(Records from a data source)
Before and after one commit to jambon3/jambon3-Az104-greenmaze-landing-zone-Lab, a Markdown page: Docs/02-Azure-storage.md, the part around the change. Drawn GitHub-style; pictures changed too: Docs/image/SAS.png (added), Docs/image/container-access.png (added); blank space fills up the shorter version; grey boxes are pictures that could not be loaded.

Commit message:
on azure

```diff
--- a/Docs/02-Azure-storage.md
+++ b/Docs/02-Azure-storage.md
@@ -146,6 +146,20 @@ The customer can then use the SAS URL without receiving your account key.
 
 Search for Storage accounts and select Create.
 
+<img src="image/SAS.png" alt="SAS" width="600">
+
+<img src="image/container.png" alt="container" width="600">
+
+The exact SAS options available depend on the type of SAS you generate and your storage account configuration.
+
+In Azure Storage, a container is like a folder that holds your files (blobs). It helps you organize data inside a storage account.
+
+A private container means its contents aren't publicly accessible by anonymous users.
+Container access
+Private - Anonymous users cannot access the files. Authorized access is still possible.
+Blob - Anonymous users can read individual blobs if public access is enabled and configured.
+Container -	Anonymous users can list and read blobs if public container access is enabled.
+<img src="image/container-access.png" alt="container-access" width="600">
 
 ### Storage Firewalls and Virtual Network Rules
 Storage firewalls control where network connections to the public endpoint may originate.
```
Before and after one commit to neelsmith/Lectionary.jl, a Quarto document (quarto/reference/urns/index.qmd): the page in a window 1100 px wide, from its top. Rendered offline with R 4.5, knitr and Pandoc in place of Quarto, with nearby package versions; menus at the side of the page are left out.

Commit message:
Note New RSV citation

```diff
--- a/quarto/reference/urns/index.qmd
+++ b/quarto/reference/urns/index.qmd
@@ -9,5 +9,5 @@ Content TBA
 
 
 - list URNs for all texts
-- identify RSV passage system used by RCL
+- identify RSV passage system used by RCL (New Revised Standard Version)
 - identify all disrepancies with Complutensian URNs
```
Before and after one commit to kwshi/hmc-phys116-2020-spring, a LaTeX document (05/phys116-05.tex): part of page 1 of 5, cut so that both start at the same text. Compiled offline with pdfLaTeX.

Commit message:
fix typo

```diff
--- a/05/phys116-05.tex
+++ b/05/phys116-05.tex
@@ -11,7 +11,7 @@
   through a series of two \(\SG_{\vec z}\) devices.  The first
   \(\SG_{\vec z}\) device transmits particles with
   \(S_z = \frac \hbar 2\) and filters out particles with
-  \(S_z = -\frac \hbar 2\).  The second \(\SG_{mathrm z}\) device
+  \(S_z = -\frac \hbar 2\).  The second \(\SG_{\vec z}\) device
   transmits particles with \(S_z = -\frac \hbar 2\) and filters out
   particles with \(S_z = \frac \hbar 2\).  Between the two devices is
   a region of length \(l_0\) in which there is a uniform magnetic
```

▶ **WORK REQUIRED**:
In the entries above, find each line with the string "users" and copy it.

▶ **OUTPUT FOR THIS EXERCISE**:
+A private container means its contents aren't publicly accessible by anonymous users.
+Private - Anonymous users cannot access the files. Authorized access is still possible.
+Blob - Anonymous users can read individual blobs if public access is enabled and configured.
+Container -	Anonymous users can list and read blobs if public container access is enabled.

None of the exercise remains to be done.